Cheryl is telling you that she remains focused on her commitment to her students and their academic success. If that were the case, she would make a good-faith investment in the people who most closely work with those students, and who are in largest part responsible for their learning and their education. Cheryl forgets we are her students too -- the very same students who supported her own success as a researcher, as a professor and as the Dean of the Faculty of Social Work.

How many graduate students laboured over her research projects? How many followed her leadership as a course coordinator? Social workers are compelled to advocate change for the overall benefit of society, the environment, and the global community. Cheryl is not telling you that her membership with the Ontario College of Social Workers and Social Service Workers obligates her to advocate for our rights, not diminish them. 

Cheryl doesn't want you to see the bigger picture. If she did, she would tell you that employment practices promoting insecurity and exploitation in unionized spaces is troubling for everyone. She would make you aware of the link between declining unions and growing income gaps in the country as a whole. She would tell you that post-secondary education is at a crossroads. 70 per cent of future jobs will require post-secondary credentials, and in order to stay competitive more and more students will be forced to seek them out while access to quality education is denied through well-paced rises to tuition in tandem with the slow devolution of public funding.

Professors are teaching less and less. Administrators are being paid more and more. The slack, pedagogical and financial, is being left to us -- those standing in the middle. And so here we stand. We stand together. We stand for education. We stand for justice and equity. We cannot and will not let the income gap in universities grow any larger under our watch. We cannot and will not let working conditions become any more exploitative under our watch. We stand resolute in the face of these growing threats to the quality of your education; threats to your access to education, and your children's education.

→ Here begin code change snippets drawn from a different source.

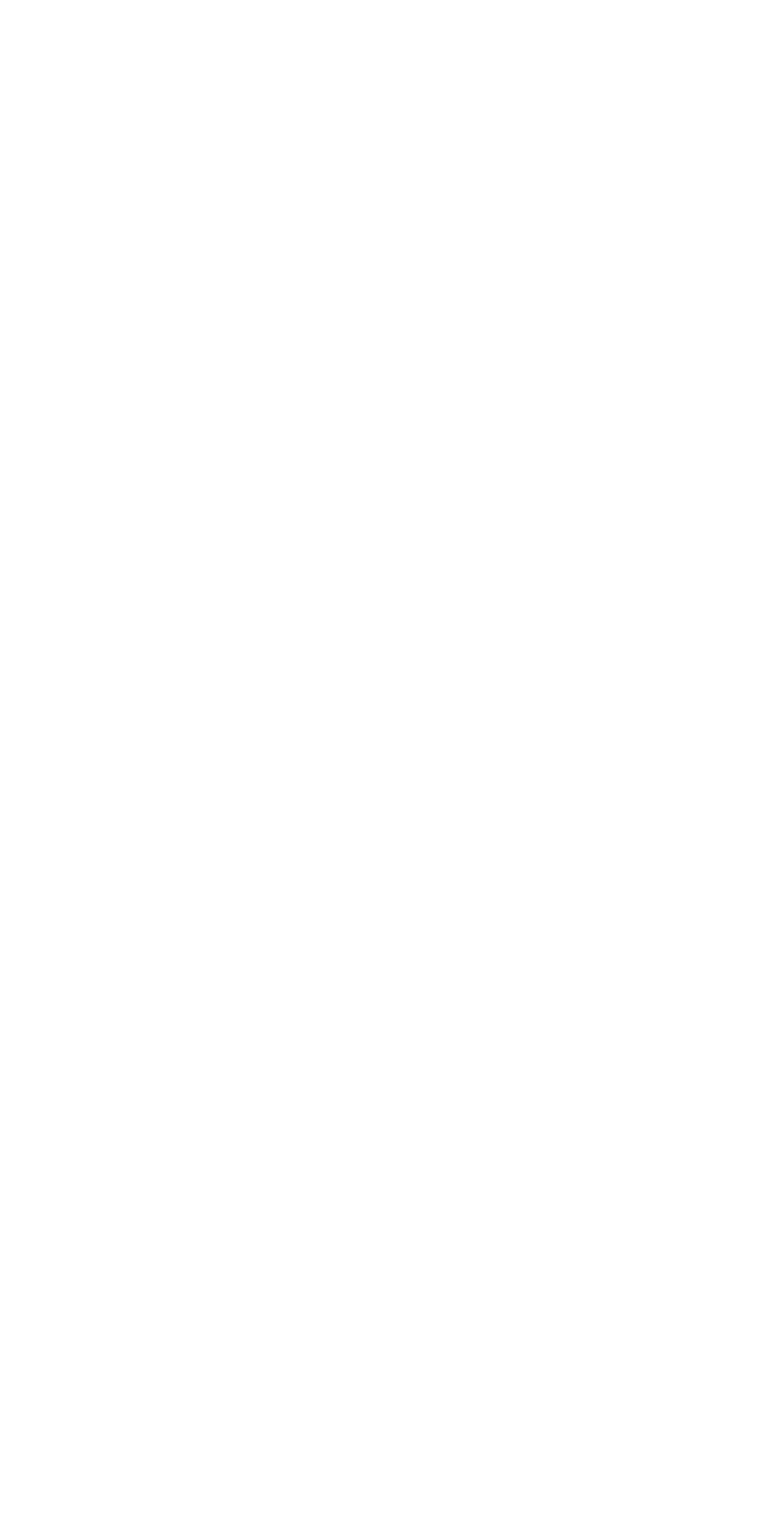
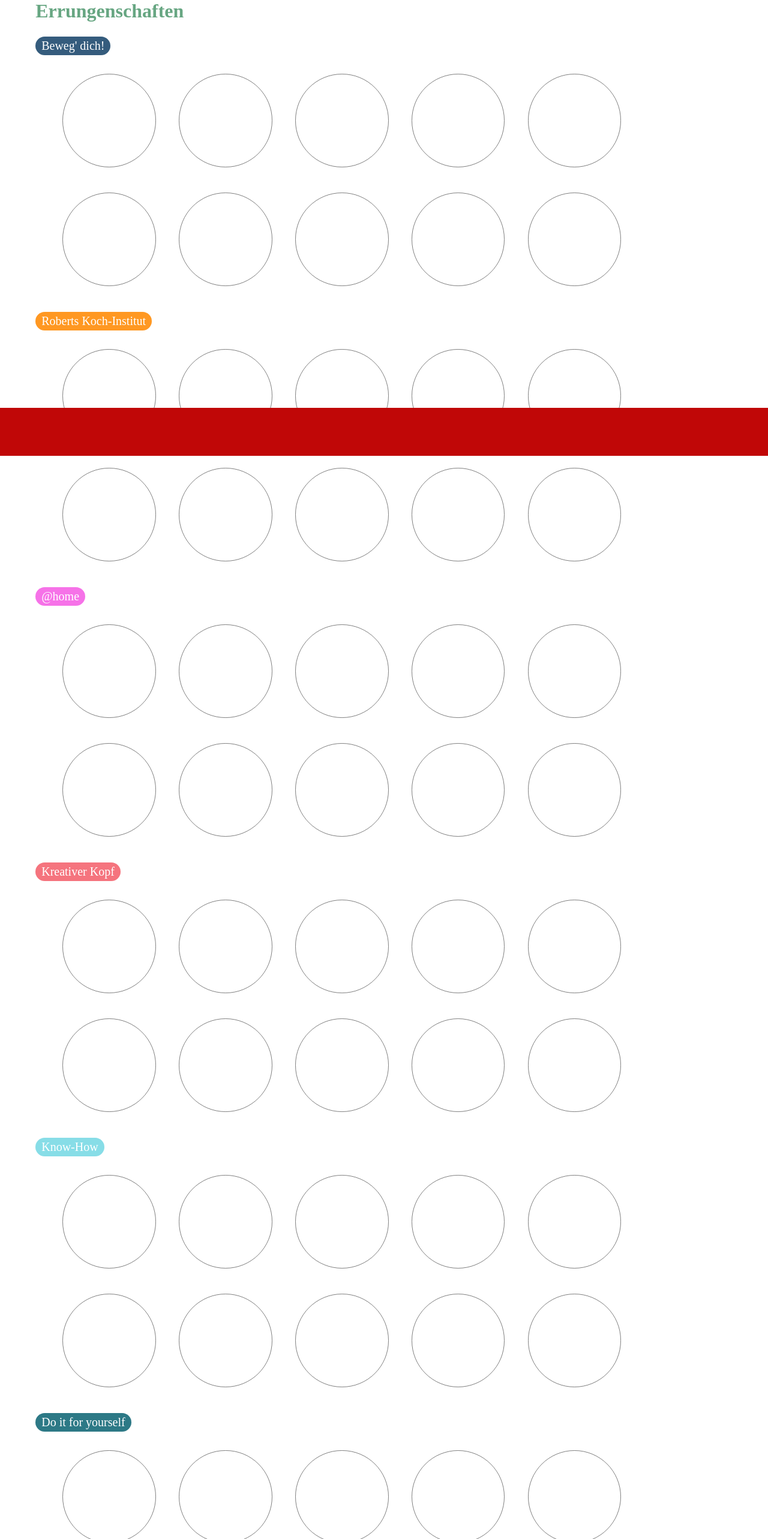
Before and after one commit to Questophant/frontend, an Angular app: page /achievements in a window 1280 px wide. Before the commit this address led to /. Shown: the part 40-2606 px from the top of the page at 60% size. Before the commit the page ends 800 px from the top, so only its background shows below. Built offline with nearby package versions, Linux system fonts and the light colour scheme.

Commit message:
design achievements-page

```diff
--- a/src/app/app-routing.module.ts
+++ b/src/app/app-routing.module.ts
@@ -1,5 +1,6 @@
 import { NgModule } from '@angular/core';
 import { RouterModule, Routes } from '@angular/router';
+import { AchievementsPageComponent } from './pages/achievements-page/achievements-page.component';
 import { CreateChallengePageComponent } from './pages/create-challenge-page/create-challenge-page.component';
 import { RegisterPageComponent } from './pages/register-page/register-page.component';
 import { StartPageComponent } from './pages/start-page/start-page.component';
@@ -17,6 +18,10 @@ const routes: Routes = [
 		path: 'create',
 		component: CreateChallengePageComponent,
 	},
+	{
+		path: 'achievements',
+		component: AchievementsPageComponent,
+	},
 ];
 
 @NgModule({
--- /dev/null
+++ b/src/app/pages/achievements-page/achievements-page.component.html
@@ -0,0 +1,178 @@
+<h1>Errungenschaften</h1>
+
+<!--I put everything in a different clas so that identify the achievement-blocks (circles), but im not sure whether this is enough to access each individual span
+
+Looks ok with iPhone 6/7/8, but its not adjusted to height of iPhone 11, achievement-blocks are cut of from the taskbar.
+Dont know how to change that yet-->
+
+<div class="move">
+	<div class="text" style="background-color: #355c7d;">Beweg' dich!</div>
+	<div class="achievements">
+		<span></span>
+		<span></span>
+		<span></span>
+		<span></span>
+		<span></span>
+		<span></span>
+		<span></span>
+		<span></span>
+		<span></span>
+		<span></span>
+	</div>
+</div>
+<div class="roberts-koch-insititut">
+	<div class="text" style="background-color: #ff9822;">
+		Roberts Koch-Institut
+	</div>
+	<div class="achievements">
+		<span></span>
+		<span></span>
+		<span></span>
+		<span></span>
+		<span></span>
+		<span></span>
+		<span></span>
+		<span></span>
+		<span></span>
+		<span></span>
+	</div>
+</div>
+<div class="text" style="background-color: #f672e8;">@home</div>
+<div class="achievements">
+	<span></span>
+	<span></span>
+	<span></span>
+	<span></span>
+	<span></span>
+	<span></span>
+	<span></span>
+	<span></span>
+	<span></span>
+	<span></span>
+</div>
+<div class="text" style="background-color: #f5747e;">Kreativer Kopf</div>
+<div class="achievements">
+	<span></span>
+	<span></span>
+	<span></span>
+	<span></span>
+	<span></span>
+	<span></span>
+	<span></span>
+	<span></span>
+	<span></span>
+	<span></span>
+</div>
+<div class="text" style="background-color: #87dde7;">Know-How</div>
+<div class="achievements">
+	<span></span>
+	<span></span>
+	<span></span>
+	<span></span>
+	<span></span>
+	<span></span>
+	<span></span>
+	<span></span>
+	<span></span>
+	<span></span>
+</div>
+<div class="text" style="background-color: #2d7986;">
+	Do it for yourself
+</div>
+<div class="achievements">
+	<span></span>
+	<span></span>
+	<span></span>
+	<span></span>
+	<span></span>
+	<span></span>
+	<span></span>
+	<span></span>
+	<span></span>
+	<span></span>
+</div>
+<div class="text" style="background-color: #84bf04;">Eco</div>
+<div class="achievements">
+	<span></span>
+	<span></span>
+	<span></span>
+	<span></span>
+	<span></span>
+	<span></span>
+	<span></span>
+	<span></span>
+	<span></span>
+	<span></span>
+</div>
+<div class="text" style="background-color: #f09976;">Fun</div>
+<div class="achievements">
+	<span></span>
+	<span></span>
+	<span></span>
+	<span></span>
+	<span></span>
+	<span></span>
+	<span></span>
+	<span></span>
+	<span></span>
+	<span></span>
+</div>
+<div class="text" style="background-color: #b12a2a;">
+	Raus aus der Komfortzone
+</div>
+<div class="achievements">
+	<span></span>
+	<span></span>
+	<span></span>
+	<span></span>
+	<span></span>
+	<span></span>
+	<span></span>
+	<span></span>
+	<span></span>
+	<span></span>
+</div>
+<div class="text" style="background-color: #fed723;">
+	Wir - voll sozial
+</div>
+<div class="achievements">
+	<span></span>
+	<span></span>
+	<span></span>
+	<span></span>
+	<span></span>
+	<span></span>
+	<span></span>
+	<span></span>
+	<span></span>
+	<span></span>
+</div>
+<div class="special">
+	<div class="text" style="background-color: #67a682;">
+		Special-Errungenschaften
+	</div>
+	<div class="achievements">
+		<span></span>
+		<span></span>
+		<span></span>
+		<span></span>
+		<span></span>
+		<span></span>
+		<span></span>
+		<span></span>
+		<span></span>
+		<span></span>
+		<span></span>
+		<span></span>
+		<span></span>
+		<span></span>
+		<span></span>
+		<span></span>
+		<span></span>
+		<span></span>
+		<span></span>
+		<span></span>
+	</div>
+</div>
+<div class="for-visibility"></div>
+<div class="taskbar"></div>
--- /dev/null
+++ b/src/app/pages/achievements-page/achievements-page.component.scss
@@ -0,0 +1,62 @@
+h1 {
+	color: #67a682;
+	margin: 5vh 4vw 3vh 4vw;
+}
+.text {
+	margin-left: 4vw;
+	text-align: center;
+	padding: 4px 10px;
+	display: inline-block;
+	color: #fff;
+	font-size: 1.25rem;
+	border-radius: 100px;
+}
+.achievements {
+	margin: 1.5vh 6vw 2.5vh 6vw;
+}
+span {
+	width: calc(60vw / 5);
+	margin: 1.5vw;
+	height: calc(60vw / 5);
+	border-radius: 50%;
+	border-style: solid;
+	display: inline-block;
+	border-color: rgba($color: #000000, $alpha: 0.5);
+	border-width: 1.5px;
+}
+/*different classes just to access each one individually?!
+.move {
+}
+.roberts-koch-institut {
+}
+.home {
+}
+.creative {
+}
+.know-how {
+}
+.dify {
+}
+.eco {
+}
+.fun {
+}
+.comfort-zone {
+}
+.social {
+}
+.special {
+}
+*/
+.for-visibility {
+	height: 7vh;
+}
+.taskbar {
+	left: 0;
+	bottom: 0;
+	position: fixed;
+	height: 10vh;
+	bottom: 0;
+	width: 100%;
+	background: #c00707;
+}
--- /dev/null
+++ b/src/app/pages/achievements-page/achievements-page.component.ts
@@ -0,0 +1,15 @@
+import { Component, OnInit } from '@angular/core';
+
+@Component({
+  selector: 'app-achievements-page',
+  templateUrl: './achievements-page.component.html',
+  styleUrls: ['./achievements-page.component.scss']
+})
+export class AchievementsPageComponent implements OnInit {
+
+  constructor() { }
+
+  ngOnInit(): void {
+  }
+
+}
```
Also changed, not shown: src/app/app.module.ts (+9 -3 lines), 1 other file (tests, documents, lock files or other folders).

We know that Cheryl is a kind and reasonable social worker. Her research and service are evidence of an intelligent mind and a caring heart. We know that her position is not hers alone. We know she is representing the University administration. We know that she and the administration are caught up in larger systems of inequality shaping our society. But we also know she can choose to make ethical choices. She can choose to come to the bargaining table and give us a fair deal as opposed to undermining us in her endless open letters. She can choose to move these discussions to the bargaining table where they belong. 

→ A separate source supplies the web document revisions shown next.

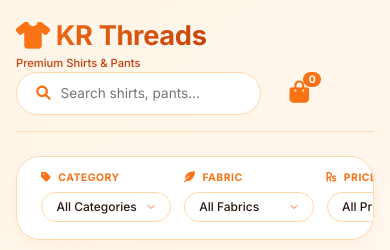
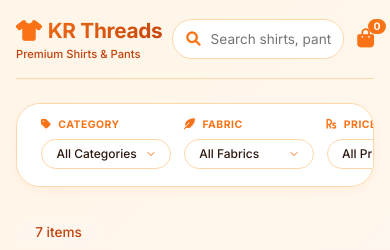
Before and after one commit to Karthikj9611/Clothe-Store, a plain HTML site: page index.html in a window 390 px wide. Shown: the top 250 px of the page. Drawn offline with Linux system fonts and the light colour scheme.

Commit message:
search and cart rhs arranged for mobile view.

```diff
--- a/index.html
+++ b/index.html
@@ -362,6 +362,41 @@ body {
   .add-to-cart-btn {
     padding: 0.5rem;
     font-size: 0.7rem;
+  }
+}
+
+@media (max-width: 640px) {
+  .top-bar {
+    flex-direction: row;
+    flex-wrap: wrap;
+    justify-content: space-between;
+    align-items: center;
+  }
+
+  .logo-area {
+    flex: 1;
+  }
+
+  .logo-area h1 {
+    font-size: 1.3rem;
+  }
+
+  .header-actions {
+    display: flex;
+    gap: 0.8rem;
+    justify-content: flex-end;
+  }
+
+  .search-wrapper {
+    padding: 0.4rem 0.8rem;
+  }
+
+  .search-wrapper input {
+    width: 120px;
+  }
+
+  .badge-cart i {
+    font-size: 1.2rem;
   }
 }
 .product-card {
```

Cheryl, it is time to stop talking about us and start talking to us.


On behalf of,

Ruth Wilson, PhD Student Faculty of Social Work, University of Toronto
Raluca Bejan, PhD Student, Faculty of Social Work, University of Toronto Sajedeh Zahraei, PhD, Contract Faculty, Faculty of Social Work, University of Toronto
Jessica Carriere, PhD Candidate, Faculty of Social Work, University of Toronto
Marie Jolie Rwigema, PhD Student, Faculty of Social Work, University of Toronto
Shely Polack, PhD Candidate, Faculty of Social Work, University of Toronto
Meg Gibson, PhD Candidate, Faculty of Social Work, University of Toronto


This letter has been lightly edited and abridged from its original version. 

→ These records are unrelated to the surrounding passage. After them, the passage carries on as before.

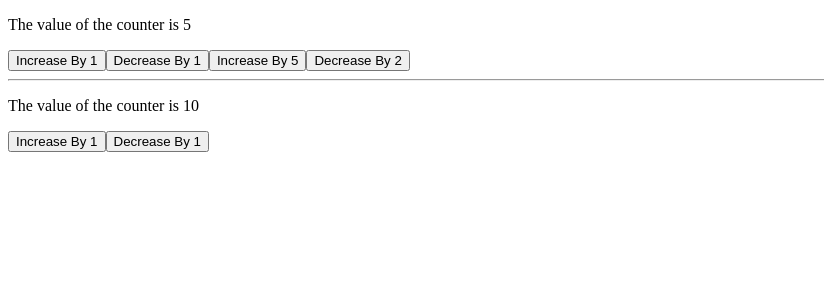
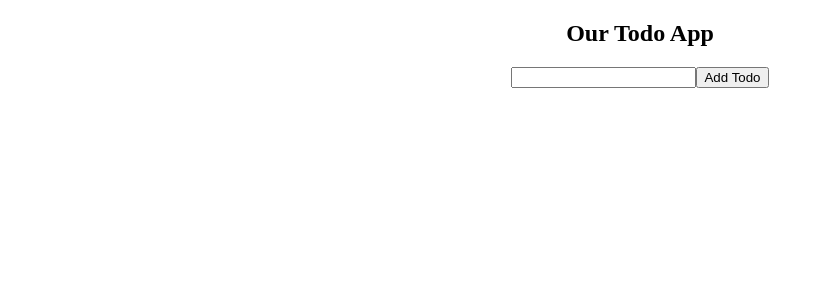
Before and after one commit to asiefmahir/batch-11, a React (Vite) app: page / in a window 1280 px wide. Shown: the top 300 px of the page, without its empty margins (0-824 px from the left). Built offline with nearby package versions, Linux system fonts and the light colour scheme.

Commit message:
feat: Learn more about state management using useState hook

```diff
--- a/src/App.jsx
+++ b/src/App.jsx
@@ -1,110 +1,85 @@
-import "./App.css";
-import BioData from "./components/BioData";
-
 import { useState } from "react";
 
-// App()
-// BioData("Mahir Asief", "")
-// <App></App>
-// <App />
+const App = () => {
+	// Filter Logic Implementation
+	const [todoTitle, setTodoTitle] = useState("");
+	const [todoList, setTodoList] = useState([]);
+	// todoList = newList
 
-function App() {
-	// diff algorithm
-	// App is being re-called/re-invoked
-	// Re-render
-	console.log("I am being called");
-	// let counter = 0;
+	// oracle ->
+	// phd
+	// class 1, class 2
 
-	// dynamic variable, changeable data, state
-	// State -> Dynamic Data
-	const [counter, setCounter] = useState(5);
-	// counter = 7
-	const [counter2, setCounter2] = useState(10);
+	const submitHandler = (event) => {
+		event.preventDefault();
+		if (!todoTitle.trim()) return alert(`Please provide a valid title`);
 
-	// counter = 6
-
-	// let a = 7
-	// a + 2
-	// console.log(janiNah);
-
-	const increaseHandler = (value) => {
-		// console.log("I am being triggered");
-		setCounter(counter + value);
-		// 7
-		// setCounter(5 + 1)
-		// setCounter(6)
-		// counter = 50
-		// duita jinish argument akare
-		// 1) Direct Value
-		// 2) Expression -> value te convert hobe
-		// counter++;
-		// 1
-		// console.log(counter, "counter");
+		const newTodo = {
+			id: Date.now() + "",
+			title: todoTitle,
+			isCompleted: false,
+		};
+		// State
+		// invalid
+		// todoList.push(newTodo)
+		setTodoList([...todoList, newTodo]);
+		// [{}, {}, newTodo]
+		setTodoTitle("");
 	};
 
-	const decreaseHandler = (value) => {
-		// console.log("I am being triggered");
-		setCounter(counter - value);
-		// counter--;
-		// console.log(counter, "counter");
-	};
-	// todo -> crud -> state
-
-	const increaseHandler2 = () => {
-		// console.log("I am being triggered");
-		setCounter2(counter2 + 3);
-		// 6
-		// setCounter(5 + 1)
-		// setCounter(6)
-		// counter = 50
-		// duita jinish argument akare
-		// 1) Direct Value
-		// 2) Expression -> value te convert hobe
-		// counter++;
-		// 1
-		// console.log(counter, "counter");
+	const removeHandler = (todoId) => {
+		// todoId = "2"
+		//
+		// todoList.filter((todo) => true)
+		const newList = todoList.filter((todo) => todo.id !== todoId);
+		//                            ((todo) => "2" !== "2")
+		setTodoList(newList);
+		//
 	};
 
-	const decreaseHandler2 = () => {
-		// console.log("I am being triggered");
-		setCounter(counter2 - 3);
-		// counter--;
-		// console.log(counter, "counter");
+	const updateHandler = (todoId) => {
+		const newList = todoList.map((todo) => {
+			if (todo.id === todoId) {
+				// todo.isCompleted = !todo.isCompleted;
+				return { ...todo, isCompleted: !todo.isCompleted };
+			}
+			return { ...todo };
+		});
+
+		setTodoList(newList);
 	};
-	// props
 
 	return (
-		<>
-			<div>
-				<p>The value of the counter is {counter}</p>
-				<button onClick={() => increaseHandler(1)}>
-					Increase By 1
-				</button>
-				<button onClick={() => decreaseHandler(1)}>
-					Decrease By 1
-				</button>
-				<button onClick={() => increaseHandler(5)}>
-					Increase By 5
-				</button>
-				<button onClick={() => decreaseHandler(2)}>
-					Decrease By 2
-				</button>
-			</div>
-			<hr />
-			<p>The value of the counter is {counter2}</p>
-			<button onClick={increaseHandler2}>Increase By 1</button>
-			<button onClick={decreaseHandler2}>Decrease By 1</button>
-		</>
+		<div style={{ textAlign: "center" }}>
+			<h2>Our Todo App</h2>
+			{/* <select name="" id="">
+				<option value=""></option>
+			</select> */}
+			<form onSubmit={submitHandler}>
+				<input
+					type="text"
+					value={todoTitle}
+					onChange={(event) => setTodoTitle(event.target.value)}
+				/>
+				<button type="submit">Add Todo</button>
+			</form>
+			<ul>
+				{todoList.map((todo) => (
+					<li key={todo.id}>
+						<input
+							type="checkbox"
+							checked={todo.isCompleted}
+							onChange={() => updateHandler(todo.id)}
+						/>
+						<span>{todo.title}</span>
+						<button onClick={() => removeHandler(todo.id)}>
+							Remove Todo
+						</button>
+					</li>
+				))}
+			</ul>
+		</div>
 	);
-}
+};
 
-// class
-
-// export const arr = [1, 2, 3]; // named export
-
-export default App; // default export
-// A component must contain 3 virtue
-
-// 1) A component must be a function
-// 2) That function should return "something"
-// 3) That "something" must be some html-ish code (JSX)
+export default App;
--- a/src/components/BioData.jsx
+++ /dev/null
@@ -1,48 +0,0 @@
-// BioData()
-
-// component has 2 layers
-// 1) Presentation Layer (Html, Css)
-// 2) Data/Logic Layer
-// i) Props (Another Component will pass me the data as argument)
-// ii) State (Dynamic Data -> Changeable Data -> User Interaction)
-const BioData = (props) => {
-	// console.log(props, "props");
-	const { name, phone, email, linkedIn, skills, interests } = props;
-
-	return (
-		<div className="bio-data">
-			<h2>Bio Data of {name}</h2>
-			<div className="personal-info">
-				<p>Mobile No: {phone}</p>
-				<p>email: {email}</p>
-				<p>linkedIn: {linkedIn}</p>
-			</div>
-			<br />
-			<div className="skills">
-				<h2>My Skills:</h2>
-				<ul>
-					{skills.map((skill) => (
-						<li key={skill}>{skill}</li>
-					))}
-				</ul>
-			</div>
-			<div className="interests">
-				<h2>My Interests:</h2>
-				<ul>
-					{interests.map((interest) => (
-						<li key={interest}>{interest}</li>
-					))}
-				</ul>
-			</div>
-		</div>
-	);
-};
-
-// function add(a, b) {
-// 	return a + b;
-// }
-
-// add(10, 20); // 30
-// add(100, 300); // 400
-
-export default BioData;
```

Image: utoronto.ca



We welcome your comments! rabble.ca embraces a pro-human rights, pro-feminist, anti-racist, queer-positive, anti-imperialist and pro-labour stance, and encourages discussions which develop progressive thought. Our full comment policy can be found here. Learn more about Disqus on rabble.ca and your privacy here. Please keep in mind:


  • Tell the truth and avoid rumours.
  • Add context and background.
  • Report typos and logical fallacies.
  • Be respectful.
  • Respect copyright - link to articles.
  • Stay focused. Bring in-depth commentary to our discussion forum, babble.


  • Use oppressive/offensive language.
  • Libel or defame.
  • Bully or troll.
  • Post spam.
  • Engage trolls. Flag suspect activity instead.